▸ Front-end code change data:

········

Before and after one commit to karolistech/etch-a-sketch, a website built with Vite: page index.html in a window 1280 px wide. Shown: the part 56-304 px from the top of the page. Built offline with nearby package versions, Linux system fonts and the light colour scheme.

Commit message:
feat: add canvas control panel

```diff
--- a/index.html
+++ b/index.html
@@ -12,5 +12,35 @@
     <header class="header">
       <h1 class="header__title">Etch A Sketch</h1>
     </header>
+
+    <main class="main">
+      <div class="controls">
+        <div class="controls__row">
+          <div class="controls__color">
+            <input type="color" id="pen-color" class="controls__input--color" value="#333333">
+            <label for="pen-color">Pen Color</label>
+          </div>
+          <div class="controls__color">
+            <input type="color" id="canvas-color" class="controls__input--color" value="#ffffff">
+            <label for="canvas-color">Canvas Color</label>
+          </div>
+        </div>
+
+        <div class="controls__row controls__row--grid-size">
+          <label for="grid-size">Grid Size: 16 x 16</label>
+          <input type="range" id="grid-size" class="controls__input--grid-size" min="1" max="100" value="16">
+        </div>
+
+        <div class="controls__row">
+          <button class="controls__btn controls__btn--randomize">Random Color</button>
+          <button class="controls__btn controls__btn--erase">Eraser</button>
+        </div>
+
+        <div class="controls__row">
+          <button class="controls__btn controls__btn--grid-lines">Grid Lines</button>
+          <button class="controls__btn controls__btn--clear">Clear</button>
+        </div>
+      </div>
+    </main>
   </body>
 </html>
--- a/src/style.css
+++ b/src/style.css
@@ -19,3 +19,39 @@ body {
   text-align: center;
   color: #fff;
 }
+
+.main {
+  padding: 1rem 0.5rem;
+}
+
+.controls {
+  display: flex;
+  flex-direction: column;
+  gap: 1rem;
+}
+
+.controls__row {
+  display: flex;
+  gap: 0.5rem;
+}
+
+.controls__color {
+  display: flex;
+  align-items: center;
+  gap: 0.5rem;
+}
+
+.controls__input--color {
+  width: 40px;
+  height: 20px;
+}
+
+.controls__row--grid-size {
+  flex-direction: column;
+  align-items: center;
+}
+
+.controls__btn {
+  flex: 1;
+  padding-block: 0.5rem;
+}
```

········

Going through the entries above, show each line that contains "label".

+            <label for="pen-color">Pen Color</label>
+            <label for="canvas-color">Canvas Color</label>
+          <label for="grid-size">Grid Size: 16 x 16</label>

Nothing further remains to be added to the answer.